There have been many changes in women’s athletics since Immaculata’s ground-breaking run in the early 1970s, and college women’s basketball is thriving more than ever.  Talented players are a lot easier to find thanks to so many opportunities for young girls.

“Today, players have specializing earlier in their careers,” Rush said.  “It is a 12-month sport for them.  That really wasn’t happening 40 years ago.  The specialization has improved the level of play.  These kids are phenomenal.  In the 70s I might have had two or three great players.  The best teams today have seven or eight high school All-Americans – they’re very deep, they’re very skilled and they’ve spent many more hours on their game than our players did.”

Although women’s basketball has grown in many ways over the last 40 years, Grentz believes the soul of the game is still the same.

“Everyone says it’s not the same game, but let me ask you a question,” Grentz said.  “Today, do they shoot any higher percentage from the free throw line or have less turnovers than when we played?  There has been a natural progression of the game.  There are more opportunities to perform and to train and to hone your skills, and the uniforms and travel have changed.  But the coaching and the players haven’t changed.  In coaching, you still have to take people beyond where they can’t get by themselves.”

Grentz, who retired from coaching in 2007, is now the Vice President for University Advancement at Immaculata.

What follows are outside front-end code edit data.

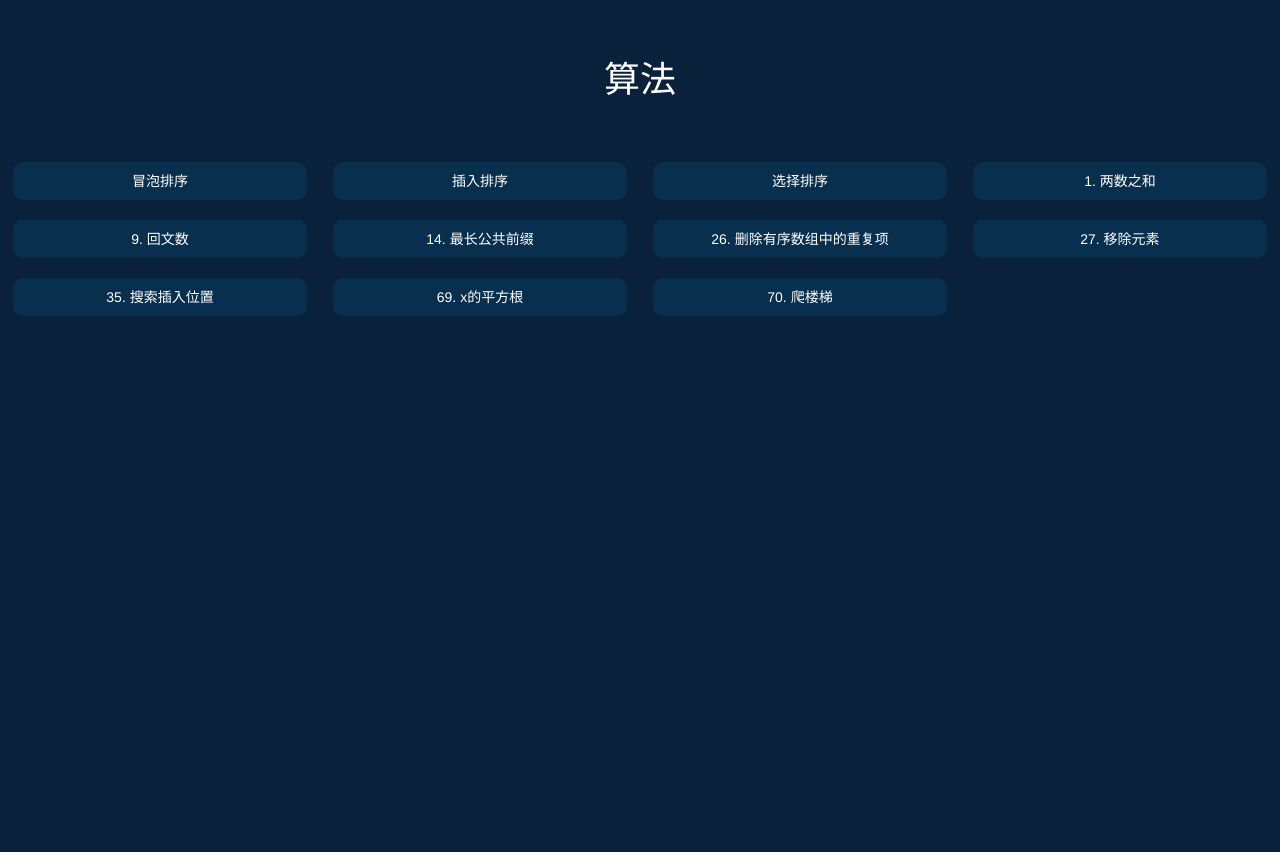
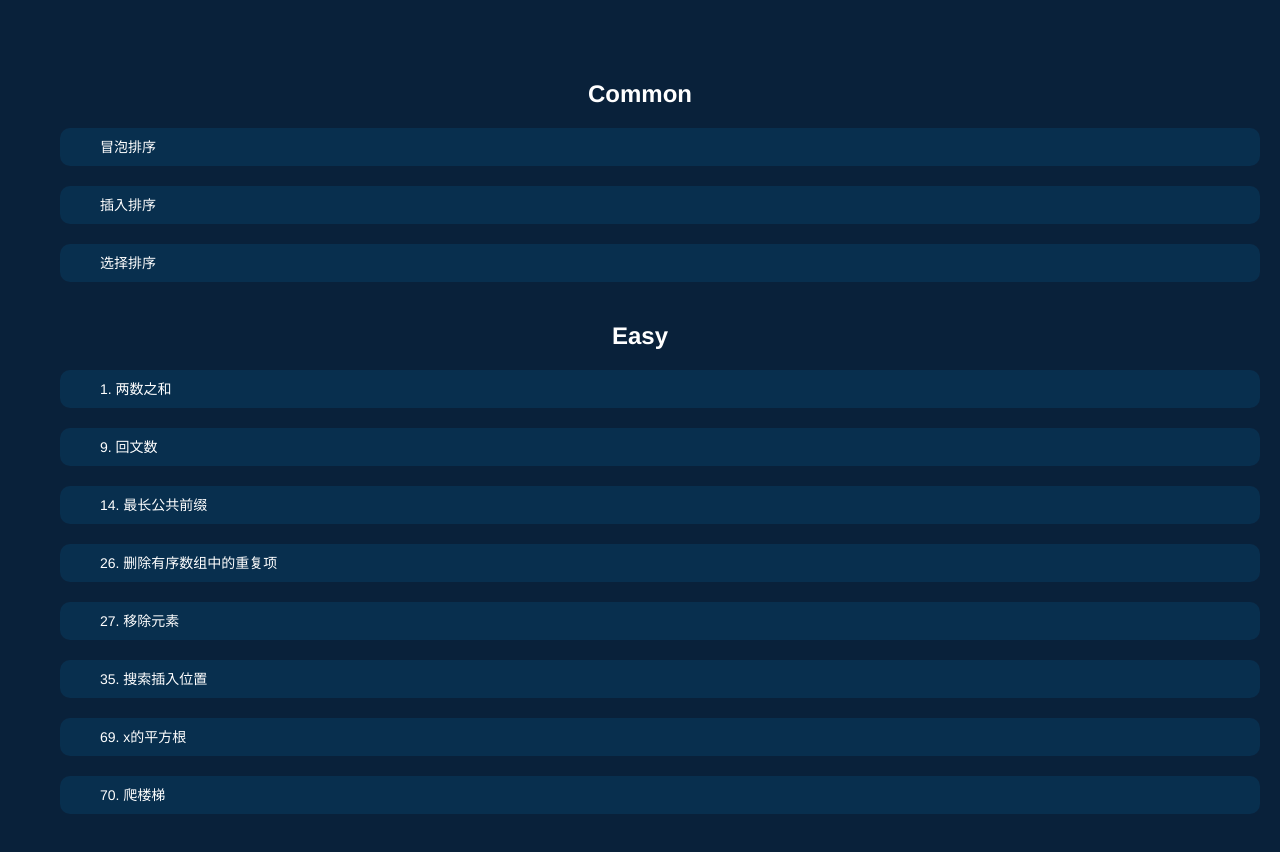
Before and after one commit to cldugujian/admin-algorithm, a Vue app: page / in a window 1280 px wide. Before the commit the page ends 800 px from the top, so only its background shows below. Built offline with nearby package versions, Linux system fonts and the light colour scheme.

Commit message:
1. 修改列表样式以及全局默认样式
2. 列表页优化

```diff
--- a/src/App.vue
+++ b/src/App.vue
@@ -11,71 +11,16 @@ export default {
 </script>
 
 <style>
-  html, body, div, span, applet, object, iframe,
-  h1, h2, h3, h4, h5, h6, p, blockquote, pre,
-  a, abbr, acronym, address, big, cite, code,
-  del, dfn, em, font, img, ins, kbd, q, s, samp,
-  small, strike, strong, sub, sup, tt, var,
-  dl, dt, dd, ol, ul, li,
-  fieldset, form, label, legend,
-  table, caption, tbody, tfoot, thead, tr, th, td,
-  button,input,select,option,textarea,i,
-  main,header,menu,nav,article,section,aside,footer,video,canvas{
-    border: 0;
-    background: transparent;
-    color: #fff;
-    font-family: Helvetica,Arial sans-serif;
-    font-size: initial;
-    font-style: normal;
-    font-weight: normal;
-    line-height:inherit;
+  * {
+    margin: 0;
+    padding: 0;
+    border: none;
     list-style: none;
-    margin: 0;
-    outline: 0;
-    padding: 0;
-    resize: none;
-    text-decoration: none;
-    vertical-align: baseline;
-    box-sizing: border-box;
-    -webkit-appearance: none;
-    appearance: none;
-    box-shadow: none;
+    color:#fff;
+    font-family: Helvetica,"Microsoft YaHei",sans-serif;
   }
-  main,header,nav,article,section,aside,footer,video,canvas,
-  button,input,select,option,textarea,i,img,a{
-    display: block;
-  }
-  button,a{
-    cursor: pointer;
-  }
-  img{
-    max-width: 100%;
-  }
-  body,html{
+  body{
+    padding:40px 60px;
     background: #09213a;
   }
-  /* flex布局 */
-  .flex_keep_self{
-    flex-grow: 0;
-    flex-shrink: 0;
-  }
-  .flex,
-  .flex_center,
-  .flex_around,
-  .flex_between{
-    display: -webkit-flex;
-    display: flex;
-  }
-  .flex_center{
-    align-items: center;
-    justify-content: center;
-  }
-  .flex_around{
-    align-items: center;
-    justify-content: space-around;
-  }
-  .flex_between{
-    align-items: center;
-    justify-content: space-between;
-  }
 </style>
--- a/src/views/home-index.vue
+++ b/src/views/home-index.vue
@@ -1,18 +1,22 @@
 <template>
   <main class="home">
-    <h1 class="home-title">算法</h1>
+    <h1 class="home-title">Common</h1>
     <ul class="home-main flex">
-      <li class="home-list" @click="goJump('bubble-sort')">冒泡排序</li>
-      <li class="home-list" @click="goJump('insert-sort')">插入排序</li>
-      <li class="home-list" @click="goJump('select-sort')">选择排序</li>
-      <li class="home-list" @click="goJump('two-sum')">1. 两数之和</li>
-      <li class="home-list" @click="goJump('is-palindrome')">9. 回文数</li>
-      <li class="home-list" @click="goJump('longest-common-prefix')">14. 最长公共前缀</li>
-      <li class="home-list" @click="goJump('remove-duplicates')">26. 删除有序数组中的重复项</li>
-      <li class="home-list" @click="goJump('remove-element')">27. 移除元素</li>
-      <li class="home-list" @click="goJump('search-insert')">35. 搜索插入位置</li>
-      <li class="home-list" @click="goJump('my-sqrt')">69. x的平方根</li>
-      <li class="home-list" @click="goJump('climb-stairs')">70. 爬楼梯</li>
+      <li v-for="item in common"
+          @click="goJump(item.routeName)"
+          class="home-list"
+          :key="item">
+        {{ item.title }}
+      </li>
+    </ul>
+    <h1 class="home-title">Easy</h1>
+    <ul class="home-main flex">
+      <li v-for="item in easy"
+          @click="goJump(item.routeName)"
+          class="home-list"
+          :key="item">
+        {{ item.title }}
+      </li>
     </ul>
 
   </main>
@@ -22,6 +26,25 @@
   import {defineComponent} from 'vue'
   export default defineComponent({
     name: 'home-index',
+    data(){
+      return{
+        common:[
+          { routeName:'bubble-sort',title:'冒泡排序'},
+          { routeName:'insert-sort',title:'插入排序'},
+          { routeName:'select-sort',title:'选择排序'},
+        ],
+        easy:[
+          { routeName:'two-sum',title:'1. 两数之和'},
+          { routeName:'is-palindrome',title:'9. 回文数'},
+          { routeName:'longest-common-prefix',title:'14. 最长公共前缀'},
+          { routeName:'remove-duplicates',title:'26. 删除有序数组中的重复项'},
+          { routeName:'remove-element',title:'27. 移除元素'},
+          { routeName:'search-insert',title:'35. 搜索插入位置'},
+          { routeName:'my-sqrt',title:'69. x的平方根'},
+          { routeName:'climb-stairs',title:'70. 爬楼梯'},
+        ],
+      }
+    },
     methods: {
       goJump(routerName) {
         this.$router.push({ name:routerName });
@@ -33,28 +56,23 @@
 <style scoped lang="scss">
   .home {
     width: 100%;
-    margin-top: 50px;
-    margin-left: auto;
-    margin-right: auto;
   }
   .home-main{
     flex-wrap: wrap;
-    margin-top:40px;
   }
   .home-title {
     display: block;
     width: 100%;
-    font-size: 36px;
+    font-size: 24px;
     text-align: center;
+    margin-top:40px;
   }
   .home-list {
-    width: 23%;
+    width: 100%;
     font-size: 14px;
     margin-top: 20px;
-    margin-left:1%;
-    margin-right:1%;
+    padding-left:40px;
     line-height: 38px;
-    text-align: center;
     background: rgba(0, 162, 255, 0.1);
     border-radius: 10px;
     transition: all 0.5s;
```
Also changed, not shown: src/assets/logo.png (deleted). Lines whose indentation alone changed are shown as unchanged.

Times have changed at Immaculata as well.  The enrollment has grown from less than 800 students in the early 1970s to 4,000, and the all-girls college is now a co-educational university.  The school began sponsoring men’s athletic teams in 2005.

Immaculata competes as a NCAA Division III school.  The women’s basketball program has never advanced to the national tournament since becoming a member of the NCAA, but was on the brink last season before losing in the finals of the Colonial States Athletic Conference Championship.

But the legacy of the Mighty Macs’ magical time still serves as an inspiration for current student-athletes like senior women’s basketball players Kelly Brown and Bridget Welz.

“When you look up at the banners in our gym, there’s really nothing that can make you work harder than that,” Welz said.

The current players also realize the impact their program made on modern women’s college basketball – years before they were even born.

“We’re so grateful for the way women’s basketball has made the turn for the better in our generation,” Welz said.  “We have so many opportunities.  When you want to complain, you definitely can look back and say if they could do it with their conditions then we shouldn’t even complain.  It is definitely an eye-opener and I’m grateful to play with such a tradition-rich program.”

“It’s really cool to be known for something that happened a long time ago,” Brown said.  “Every time I have on something that says Immaculata Basketball, people ask when the movie is coming out or ask about Cathy Rush.  It’s neat to be a part of something that changed everything.”

The release of the movie in the coming weeks will spread those important history lessons to the younger generations as well as attract more attention for the school.

“I think it creates a bigger fan base,” Brown said.  “I don’t know if everyone knew the steps they took to win the national championships.  The movie gave a better perspective of everything they went through.”

Although Rush’s stomach flipped a little the first time she saw actress Carla Gugino portraying her in a clip of the movie, she and the original Mighty Macs are looking forward to sharing the feel-good story.

“It’s surreal, it’s exciting, it’s disconcerting …,” Rush said.  “The more I see it, the more I like it.  I’ve been in a lot of screenings where they’ve shown it to coaches and different groups.  Their reactions have been fabulous.  There are a couple great lines, and the audience is laughing so hard that they miss the next great line.  It’s been so positive.  I’m so excited for [executive producer] Tim Chambers who put it together and Immaculata to be recognized and for all the things they’ve done.”

“People see it and then relate it to themselves and what it means to them,” Grentz said.  “Everyone takes different things from it.  I think it’s a timeless film that will long live after all of us.”